---------- Source data

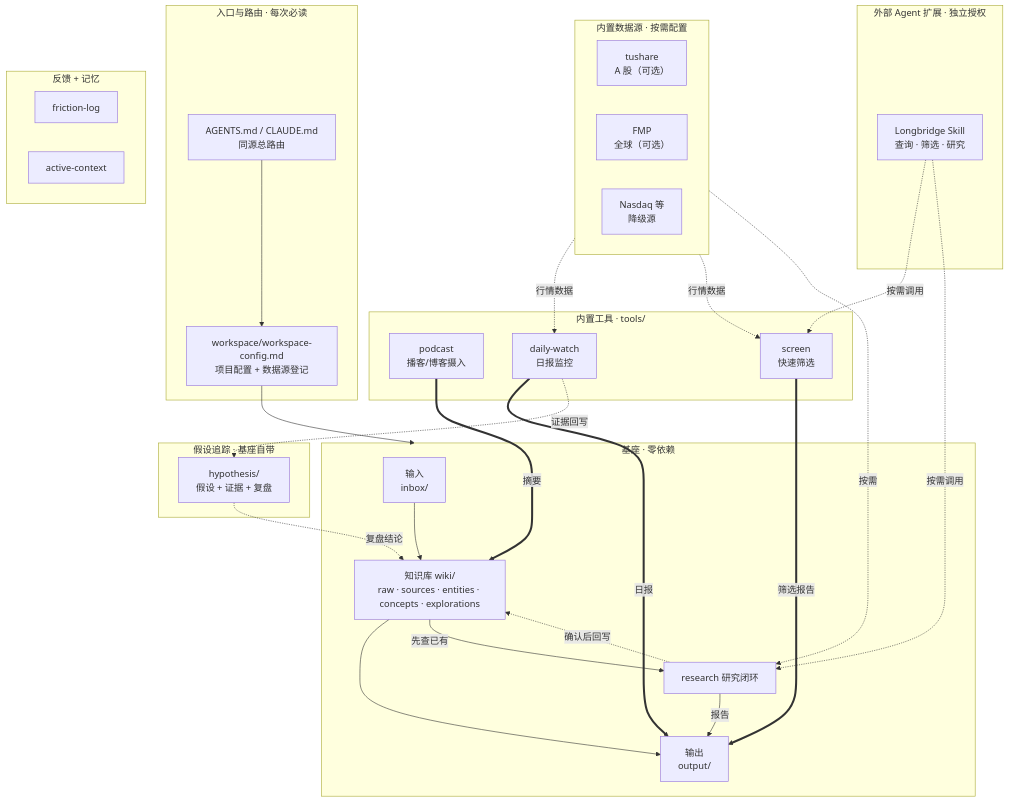
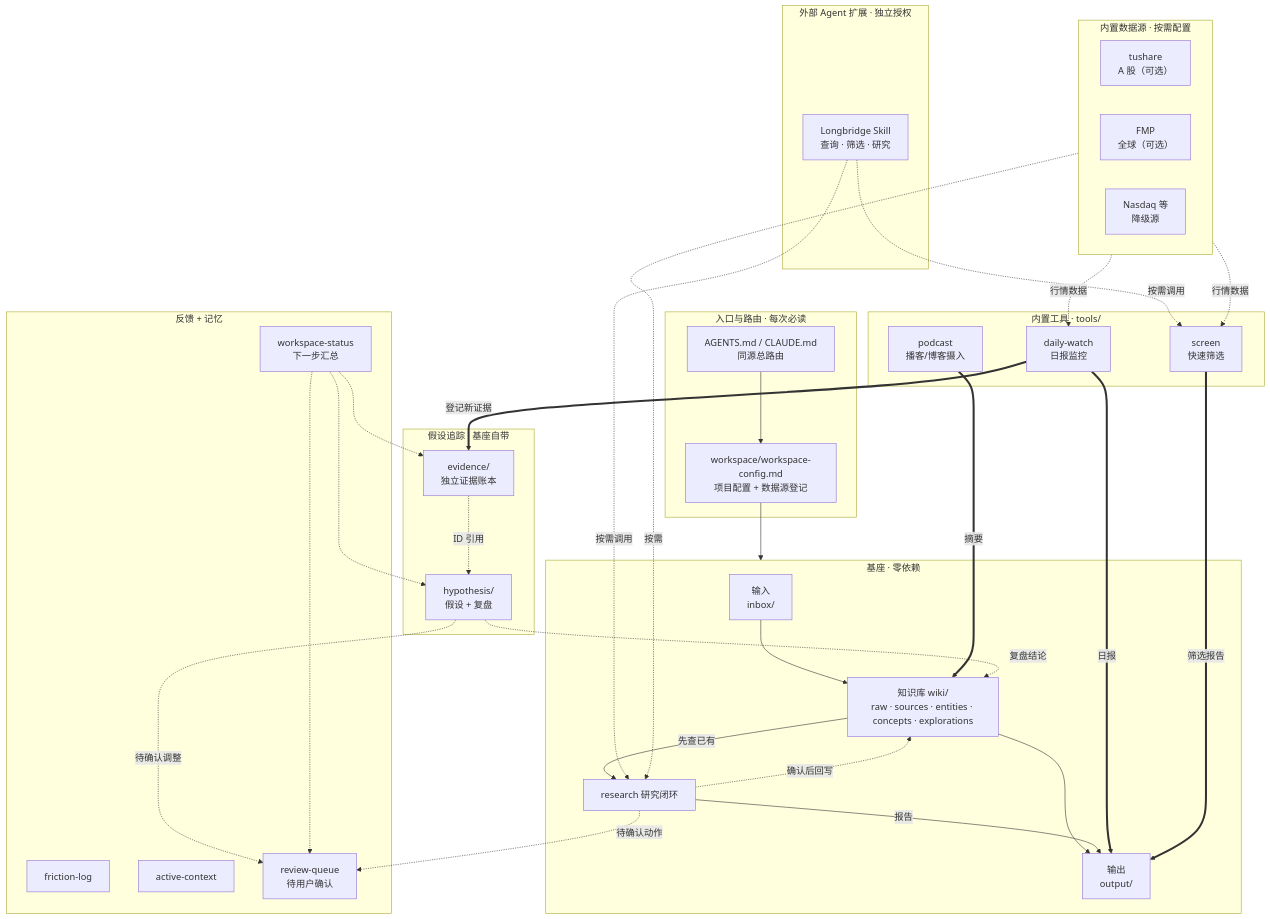
One commit to Benboerba620/ai-workspace-hub changed the diagram in ARCHITECTURE.md. Above: the diagram before and after it, drawn with Mermaid. The commit also changed other lines of this file and 52 other files, not shown here.

````diff
--- a/ARCHITECTURE.md
+++ b/ARCHITECTURE.md
@@ -10,54 +10,63 @@
 ```mermaid
 flowchart TB
     subgraph ENTRY[入口与路由 · 每次必读]
         A["AGENTS.md / CLAUDE.md<br/>同源总路由"]
         C["workspace/workspace-config.md<br/>项目配置 + 数据源登记"]
         A --> C
     end
 
     subgraph BASE["基座 · 零依赖"]
         IN["输入<br/>inbox/"] --> KB["知识库 wiki/<br/>raw · sources · entities · concepts · explorations"]
         KB --> OUT["输出<br/>output/"]
         RES["research 研究闭环"]
         KB -->|"先查已有"| RES
         RES -->|"报告"| OUT
         RES -.->|"确认后回写"| KB
     end
 
     subgraph TOOLS["内置工具 · tools/"]
         POD["podcast<br/>播客/博客摄入"]
         DW["daily-watch<br/>日报监控"]
         SCR["screen<br/>快速筛选"]
     end
 
     subgraph DATA["内置数据源 · 按需配置"]
         TS["tushare<br/>A 股（可选）"]
         FMP2["FMP<br/>全球（可选）"]
         FB["Nasdaq 等<br/>降级源"]
     end
 
     subgraph EXT["外部 Agent 扩展 · 独立授权"]
         LB["Longbridge Skill<br/>查询 · 筛选 · 研究"]
     end
 
     subgraph HYPO["假设追踪 · 基座自带"]
-        HT["hypothesis/<br/>假设 + 证据 + 复盘"]
+        HT["hypothesis/<br/>假设 + 复盘"]
+        EV["evidence/<br/>独立证据账本"]
     end
 
     subgraph MEM["反馈 + 记忆"]
         FL["friction-log"]
         AC["active-context"]
+        RQ["review-queue<br/>待用户确认"]
+        WS["workspace-status<br/>下一步汇总"]
     end
 
     C --> BASE
     POD ==>|"摘要"| KB
     DW ==>|"日报"| OUT
-    DW -.->|"证据回写"| HT
+    DW ==>|"登记新证据"| EV
+    EV -.->|"ID 引用"| HT
     HT -.->|"复盘结论"| KB
     SCR ==>|"筛选报告"| OUT
     DATA -.->|"行情数据"| DW
     DATA -.->|"行情数据"| SCR
     DATA -.->|"按需"| RES
     LB -.->|"按需调用"| SCR
     LB -.->|"按需调用"| RES
+    RES -.->|"待确认动作"| RQ
+    HT -.->|"待确认调整"| RQ
+    WS -.-> RQ
+    WS -.-> EV
+    WS -.-> HT
 ```
````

--------------------

* _Exercise_
The material above is to be output exactly, with each picture left out.

* _Written solution_
One commit to Benboerba620/ai-workspace-hub changed the diagram in ARCHITECTURE.md. Above: the diagram before and after it, drawn with Mermaid. The commit also changed other lines of this file and 52 other files, not shown here.

````diff
--- a/ARCHITECTURE.md
+++ b/ARCHITECTURE.md
@@ -10,54 +10,63 @@
 ```mermaid
 flowchart TB
     subgraph ENTRY[入口与路由 · 每次必读]
         A["AGENTS.md / CLAUDE.md<br/>同源总路由"]
         C["workspace/workspace-config.md<br/>项目配置 + 数据源登记"]
         A --> C
     end
 
     subgraph BASE["基座 · 零依赖"]
         IN["输入<br/>inbox/"] --> KB["知识库 wiki/<br/>raw · sources · entities · concepts · explorations"]
         KB --> OUT["输出<br/>output/"]
         RES["research 研究闭环"]
         KB -->|"先查已有"| RES
         RES -->|"报告"| OUT
         RES -.->|"确认后回写"| KB
     end
 
     subgraph TOOLS["内置工具 · tools/"]
         POD["podcast<br/>播客/博客摄入"]
         DW["daily-watch<br/>日报监控"]
         SCR["screen<br/>快速筛选"]
     end
 
     subgraph DATA["内置数据源 · 按需配置"]
         TS["tushare<br/>A 股（可选）"]
         FMP2["FMP<br/>全球（可选）"]
         FB["Nasdaq 等<br/>降级源"]
     end
 
     subgraph EXT["外部 Agent 扩展 · 独立授权"]
         LB["Longbridge Skill<br/>查询 · 筛选 · 研究"]
     end
 
     subgraph HYPO["假设追踪 · 基座自带"]
-        HT["hypothesis/<br/>假设 + 证据 + 复盘"]
+        HT["hypothesis/<br/>假设 + 复盘"]
+        EV["evidence/<br/>独立证据账本"]
     end
 
     subgraph MEM["反馈 + 记忆"]
         FL["friction-log"]
         AC["active-context"]
+        RQ["review-queue<br/>待用户确认"]
+        WS["workspace-status<br/>下一步汇总"]
     end
 
     C --> BASE
     POD ==>|"摘要"| KB
     DW ==>|"日报"| OUT
-    DW -.->|"证据回写"| HT
+    DW ==>|"登记新证据"| EV
+    EV -.->|"ID 引用"| HT
     HT -.->|"复盘结论"| KB
     SCR ==>|"筛选报告"| OUT
     DATA -.->|"行情数据"| DW
     DATA -.->|"行情数据"| SCR
     DATA -.->|"按需"| RES
     LB -.->|"按需调用"| SCR
     LB -.->|"按需调用"| RES
+    RES -.->|"待确认动作"| RQ
+    HT -.->|"待确认调整"| RQ
+    WS -.-> RQ
+    WS -.-> EV
+    WS -.-> HT
 ```
````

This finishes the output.